A tank was filled with 20 liters of gasoline and 10 liters of fuel-oil. The free surface of the liquid had an area of 1.80 m2.

A quantity of 1.5 kilograms of powder was projected onto the mixture of hydrocarbons. The mixture employed was as follows in composition by weight:

--hydrated Na2 CO3 containing 10% water: 48%

--Li2 CO3 : 43%

--graphite: 9%

Practically instantaneous and total fire-suppression was obtained, the flame temperature was of the order of 800 C.

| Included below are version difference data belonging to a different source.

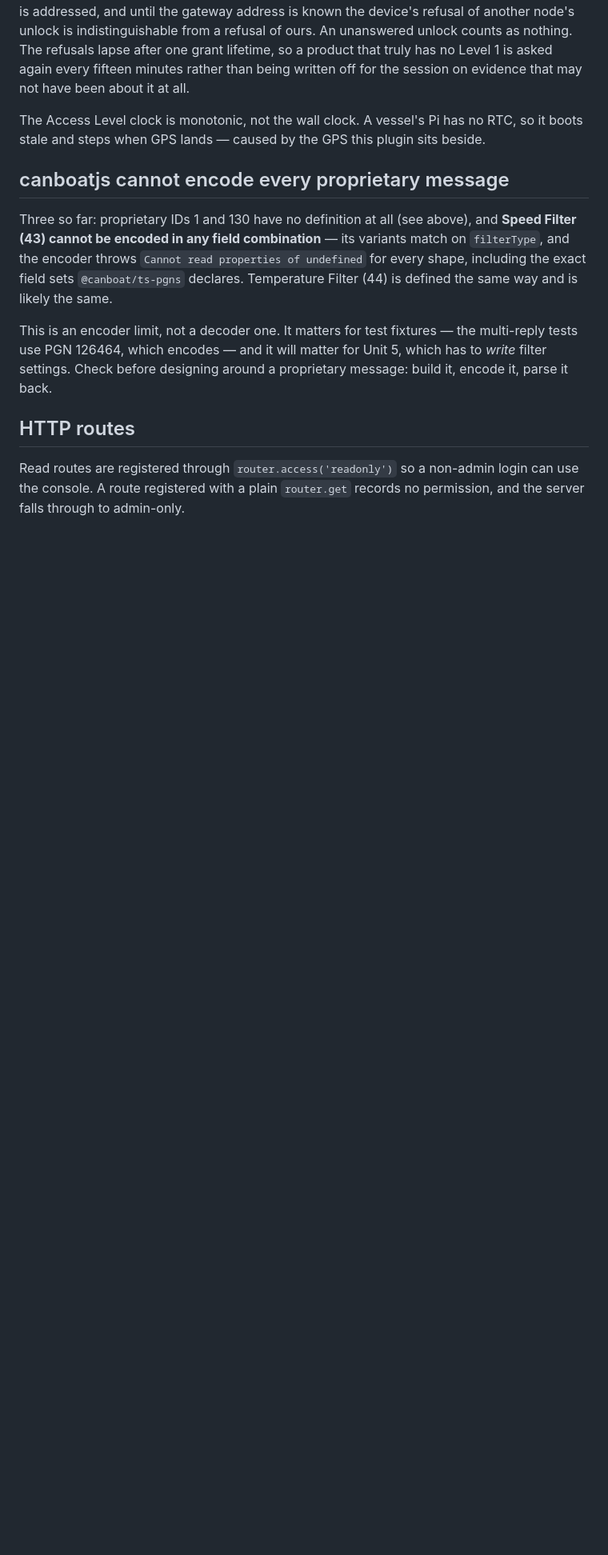
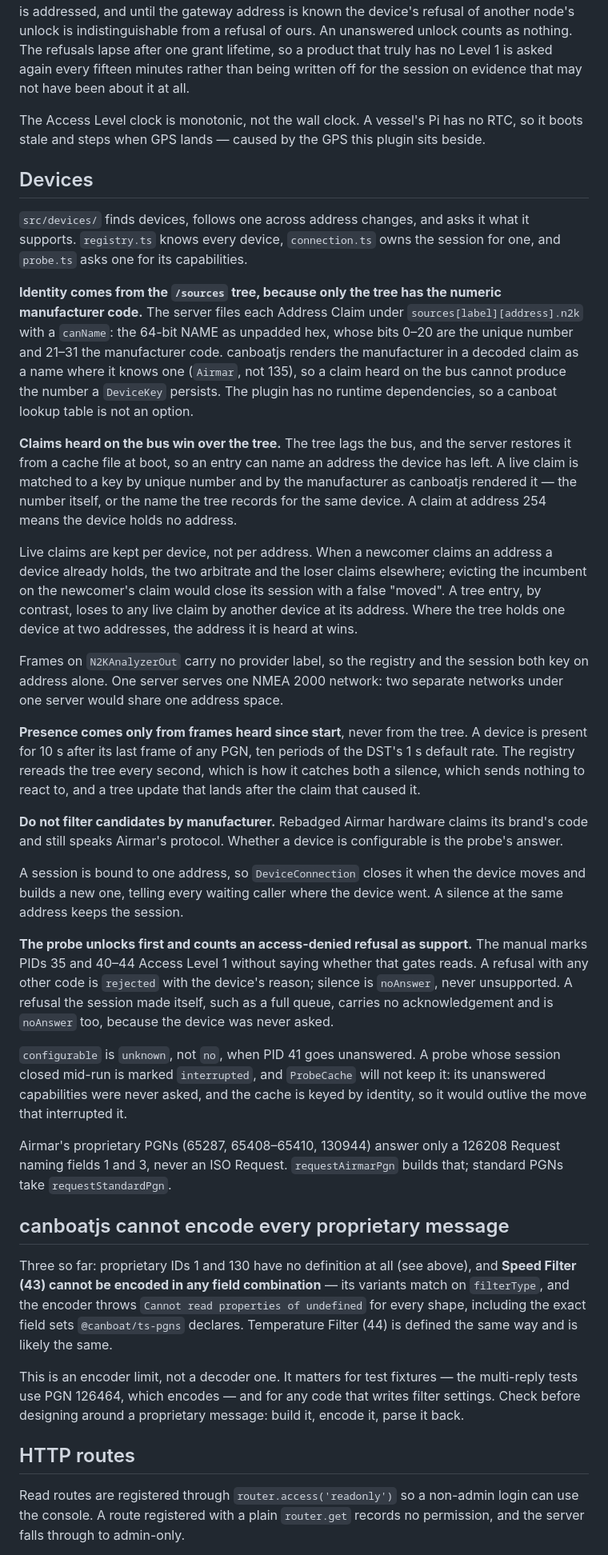
Before and after one commit to mairas/signalk-dst800-calibration-plugin, a Markdown page: AGENTS.md, the part around the change. Shown at 80% size. GitHub-like rendering; blank space fills up the shorter version.

Commit message:
docs(agents): record the device-layer decisions
Co-Authored-By: Claude Opus 5.5 (1M context) <noreply@anthropic.com>

```diff
--- a/AGENTS.md
+++ b/AGENTS.md
@@ -103,11 +103,35 @@ Access Level 1 expires 15 minutes after the unlock and lives in RAM, so the sess
 
 The Access Level clock is monotonic, not the wall clock. A vessel's Pi has no RTC, so it boots stale and steps when GPS lands — caused by the GPS this plugin sits beside.
 
+## Devices
+
+`src/devices/` finds devices, follows one across address changes, and asks it what it supports. `registry.ts` knows every device, `connection.ts` owns the session for one, and `probe.ts` asks one for its capabilities.
+
+**Identity comes from the `/sources` tree, because only the tree has the numeric manufacturer code.** The server files each Address Claim under `sources[label][address].n2k` with a `canName`: the 64-bit NAME as unpadded hex, whose bits 0–20 are the unique number and 21–31 the manufacturer code. canboatjs renders the manufacturer in a decoded claim as a name where it knows one (`Airmar`, not 135), so a claim heard on the bus cannot produce the number a `DeviceKey` persists. The plugin has no runtime dependencies, so a canboat lookup table is not an option.
+
+**Claims heard on the bus win over the tree.** The tree lags the bus, and the server restores it from a cache file at boot, so an entry can name an address the device has left. A live claim is matched to a key by unique number and by the manufacturer as canboatjs rendered it — the number itself, or the name the tree records for the same device. A claim at address 254 means the device holds no address.
+
+Live claims are kept per device, not per address. When a newcomer claims an address a device already holds, the two arbitrate and the loser claims elsewhere; evicting the incumbent on the newcomer's claim would close its session with a false "moved". A tree entry, by contrast, loses to any live claim by another device at its address. Where the tree holds one device at two addresses, the address it is heard at wins.
+
+Frames on `N2KAnalyzerOut` carry no provider label, so the registry and the session both key on address alone. One server serves one NMEA 2000 network: two separate networks under one server would share one address space.
+
+**Presence comes only from frames heard since start**, never from the tree. A device is present for 10 s after its last frame of any PGN, ten periods of the DST's 1 s default rate. The registry rereads the tree every second, which is how it catches both a silence, which sends nothing to react to, and a tree update that lands after the claim that caused it.
+
+**Do not filter candidates by manufacturer.** Rebadged Airmar hardware claims its brand's code and still speaks Airmar's protocol. Whether a device is configurable is the probe's answer.
+
+A session is bound to one address, so `DeviceConnection` closes it when the device moves and builds a new one, telling every waiting caller where the device went. A silence at the same address keeps the session.
+
+**The probe unlocks first and counts an access-denied refusal as support.** The manual marks PIDs 35 and 40–44 Access Level 1 without saying whether that gates reads. A refusal with any other code is `rejected` with the device's reason; silence is `noAnswer`, never unsupported. A refusal the session made itself, such as a full queue, carries no acknowledgement and is `noAnswer` too, because the device was never asked.
+
+`configurable` is `unknown`, not `no`, when PID 41 goes unanswered. A probe whose session closed mid-run is marked `interrupted`, and `ProbeCache` will not keep it: its unanswered capabilities were never asked, and the cache is keyed by identity, so it would outlive the move that interrupted it.
+
+Airmar's proprietary PGNs (65287, 65408–65410, 130944) answer only a 126208 Request naming fields 1 and 3, never an ISO Request. `requestAirmarPgn` builds that; standard PGNs take `requestStandardPgn`.
+
 ## canboatjs cannot encode every proprietary message
 
 Three so far: proprietary IDs 1 and 130 have no definition at all (see above), and **Speed Filter (43) cannot be encoded in any field combination** — its variants match on `filterType`, and the encoder throws `Cannot read properties of undefined` for every shape, including the exact field sets `@canboat/ts-pgns` declares. Temperature Filter (44) is defined the same way and is likely the same.
 
-This is an encoder limit, not a decoder one. It matters for test fixtures — the multi-reply tests use PGN 126464, which encodes — and it will matter for Unit 5, which has to _write_ filter settings. Check before designing around a proprietary message: build it, encode it, parse it back.
+This is an encoder limit, not a decoder one. It matters for test fixtures — the multi-reply tests use PGN 126464, which encodes — and for any code that writes filter settings. Check before designing around a proprietary message: build it, encode it, parse it back.
 
 ## HTTP routes
 
```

Patent Citations
Cited PatentFiling datePublication dateApplicantTitle
US2346627 *Feb 7, 1942Apr 11, 1944Dow Chemical CoExtinguishing light metal fires
DE1168258B *Sep 7, 1962Apr 16, 1964Total Foerstner & CoLoeschmittel zur Bekaempfung von Metallbraenden
GB960007A * Title not available
Referenced by
Citing PatentFiling datePublication dateApplicantTitle
US4406797 *Nov 3, 1981Sep 27, 1983The United States Of America As Represented By The Administrator Of The National Aeronautics And Space AdministrationFire extinguishant materials
US4481119 *Mar 11, 1983Nov 6, 1984The United States Of America As Represented By The Secretary Of The NavyCompositions for extinguishing titanium fires
US5495511 *Aug 18, 1994Feb 27, 1996Gesellschaft fur Anlagen- und Reaktorsicherheit (GRS) mbHDevice for passively inerting the gas mixture in the reactor containment of a nuclear power plant
Classifications
U.S. Classification252/5, 376/279, 252/2
International ClassificationG21C9/04, A62C3/06, A62D1/00
Cooperative ClassificationA62D1/0014
European ClassificationA62D1/00B2